From Proverbs 19:17 we read, “He who has pity on the poor lends to the LORD, / And He will pay back what he has given.” In Proverbs 28:27 we read, “He who gives to the poor will not lack, / But he who hides his eyes will have many curses.”

The last book found in the Old Testament, records a wonderful word. We read in Malachi 3:10, “‘Bring all the tithes into the storehouse, / That there may be food in My house, / And try Me now in this,’ / Says the LORD of hosts, / ‘If I will not open for you the windows of heaven / And pour out for you such blessing / That there will not be room enough to receive it.” Remember, God wants to bless us.

Maybe we should sing again the song by William Cowper (1731-1800) that asks, “Where is the blessedness I knew, / When first I saw the Lord? Where is the soul refreshing view / Of Jesus and His Word?”[6] This “blessedness” is true happiness.


The Christian life, do you endure it or enjoy it? God does not command us to put on a happy face. Those out of fellowship with Jesus Christ often attempt to mask the pain of their miserable existence with an empty laughter. This is nothing more than foolish nonsense. If a person finds happiness without Jesus Christ, they have fallen for a substitute that will not last. It will leave them stranded on the side of the road of life. We should not be satisfied with a less than a genuine, biblical happiness. We are to understand the source of genuine happiness is Jesus Christ, nothing more, nothing less, nothing else. Possibly you remember the lyrics to the song by Ira F. Stanphill (1914-1993) titled “Happiness is the Lord”.

Dr. Lindsay Terry shares, “On any number of occasions the Lord has given a song to a songwriter when he or she least expected it. Such was the case of Ira [F.] Stanphill [1914-1993) one afternoon in 1974 after he left the church office where he was pastor in Fort Worth, Texas.

The car radio was on, and as he rode along he listened to some commercial programs. Some were sponsored by establishments that advertised their happy hour and their alcoholic beverages. He also heard cigarettes being advertised in terms of how they bring happiness.

The word happiness was used several times in the ads. Ira related to me that he thought at the time that happiness does not come with these things, but with knowing Christ. He continued, As this thought really took over my mind I began to sing. I sang a new song, composing words and melody as I drove along. I sang it almost as it is published today.”[7]

As a boy, I recall the happiest time in my life was when I believed the gospel of our Lord Jesus Christ, repented of my sin and the Lord forgave me. To this day, every time I think about the forgiveness of my sins it makes me happy.
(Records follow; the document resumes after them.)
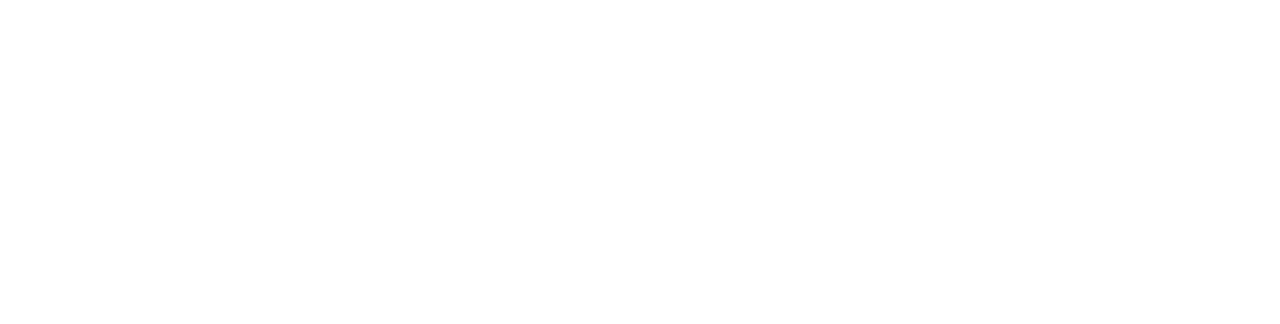
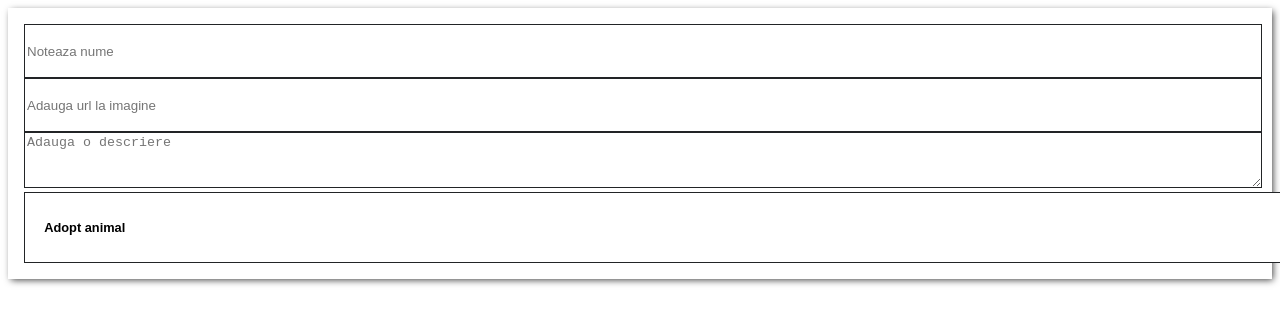
Before and after one commit to sergiuwb/donareproj, a website: page index.html in a window 1280 px wide. Drawn offline with Linux system fonts and the light colour scheme.

Commit message:
am creat forma la obiecte

```diff
--- a/index.html
+++ b/index.html
@@ -7,6 +7,14 @@
 </head>
 <body>
 
+<div class="form">
+  <form id="animalForm" class="formNew">
+    <input type="text" name="name" placeholder="Noteaza nume" autocomplete="off">
+    <input type="text" name="imageUrl" placeholder="Adauga url la imagine" autocomplete="off">
+    <textarea name="description" placeholder="Adauga o descriere"></textarea>
+    <input type="text" type="submit" value="Adopt animal" class="button">
+  </form>
+</div>
 
 <script src="script.js"></script>
 </body>
--- a/style.css
+++ b/style.css
@@ -0,0 +1,28 @@
+.form{
+  background-color: rgba(255, 255, 255, 0.954);
+  padding: 1em;
+  box-shadow: 2px 2px 7px -1px rgba(0, 0, 0, 0.75);
+}
+
+.form input, form textarea{
+  width: 100%;
+  border: 1px solid rgba(34, 36, 38, 38.15);
+  height: 50px;
+}
+
+form input[type="submit"]{
+  margin: 1em 0 0 0;
+  width: auto;
+}
+
+.button{
+  cursor: pointer;
+  font-size: 0.8rem;
+  font-weight: 700;
+  padding: 0.75em 1.5em;
+  transition: opacity .2s ease;
+}
+
+.button:hover{
+  opacity: .8;
+}
```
It is also helpful to recall the lines from the hymn titled “Trust and Obey”. In it John H. Sammis (1846-1919) exhorts, “Trust and obey, for there's no other way / to be happy in Jesus, but to trust and obey.” If you attempt to find happiness without trusting and obeying God, you will be sadly disappointed. No matter what you may achieve or attain in life.

According to the will of God, the Word of God, and the ways of God may we continue the pursuit of happiness.

[1]Henry Van Dyke, Counsels By the Way (New York: Thomas V. Crowell & Co. Publishers, 1897, 1900, 1903, 1908), pp. 95-97

[2]Henry Durbanville, His Last Words (Edinburgh, Scotland: B. McCall Barbour, 1954), pp. 16-17

[3]Adrian Rogers, “Help Yourself to Happiness”, Sunday, April 11, 2010

[4]R. T. Kendall, Tithing: A Call to Serious Giving (Grand Rapids, MI: Zondervan, 1983), p. 27

[5]W. A. “Billy” Sunday, excerpt from a message titled “The Devil's Boomerangs (Hot Cakes Off The Griddle)” based on Ecclesiastes 11:9 and Galatians 6:17

[6]William Cowper, “O for a Closer Walk With God” (1772)

[7]Available from: Accessed: 03/06/11

By Dr. Franklin L. Kirksey, pastor First Baptist Church of Spanish Fort 30775 Jay Drive Spanish Fort, Alabama 36527
Author of Sound Biblical Preaching: Giving the Bible a Voice Available on and / / (251) 626-6210
© April 10, 2011 All Rights Reserved